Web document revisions
-=-=-=-=-

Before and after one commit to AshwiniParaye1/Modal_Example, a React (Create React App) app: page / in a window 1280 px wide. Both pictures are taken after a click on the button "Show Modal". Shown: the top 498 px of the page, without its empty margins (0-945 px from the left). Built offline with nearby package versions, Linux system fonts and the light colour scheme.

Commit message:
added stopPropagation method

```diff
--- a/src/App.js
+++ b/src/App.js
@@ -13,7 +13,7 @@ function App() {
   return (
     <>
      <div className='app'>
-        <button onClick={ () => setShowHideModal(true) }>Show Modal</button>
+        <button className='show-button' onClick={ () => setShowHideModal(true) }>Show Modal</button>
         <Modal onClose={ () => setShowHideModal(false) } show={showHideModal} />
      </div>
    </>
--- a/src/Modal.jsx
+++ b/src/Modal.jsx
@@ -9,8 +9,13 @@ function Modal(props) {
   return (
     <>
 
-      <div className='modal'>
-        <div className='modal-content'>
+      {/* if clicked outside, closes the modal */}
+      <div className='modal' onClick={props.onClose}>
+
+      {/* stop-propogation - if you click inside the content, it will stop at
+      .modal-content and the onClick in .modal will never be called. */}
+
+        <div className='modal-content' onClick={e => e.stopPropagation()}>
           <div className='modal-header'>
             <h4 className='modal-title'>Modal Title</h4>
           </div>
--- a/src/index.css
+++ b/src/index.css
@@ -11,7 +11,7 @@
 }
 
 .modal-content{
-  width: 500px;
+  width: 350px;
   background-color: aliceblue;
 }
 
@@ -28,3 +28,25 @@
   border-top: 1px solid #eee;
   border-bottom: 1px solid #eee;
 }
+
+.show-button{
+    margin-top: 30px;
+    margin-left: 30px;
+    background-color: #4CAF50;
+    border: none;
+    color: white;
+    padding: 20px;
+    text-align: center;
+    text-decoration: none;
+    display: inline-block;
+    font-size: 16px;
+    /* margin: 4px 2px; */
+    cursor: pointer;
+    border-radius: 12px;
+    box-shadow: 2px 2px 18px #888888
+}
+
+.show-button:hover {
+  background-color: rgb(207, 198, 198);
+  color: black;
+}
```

-=-=-=-=-

=== Action item ===
In the entries above, find each line with the word "className" and show it.

=== Your solution ===
      <div className='app'>
+        <button className='show-button' onClick={ () => setShowHideModal(true) }>Show Modal</button>
-      <div className='modal'>
-        <div className='modal-content'>
+      <div className='modal' onClick={props.onClose}>
+        <div className='modal-content' onClick={e => e.stopPropagation()}>
           <div className='modal-header'>
             <h4 className='modal-title'>Modal Title</h4>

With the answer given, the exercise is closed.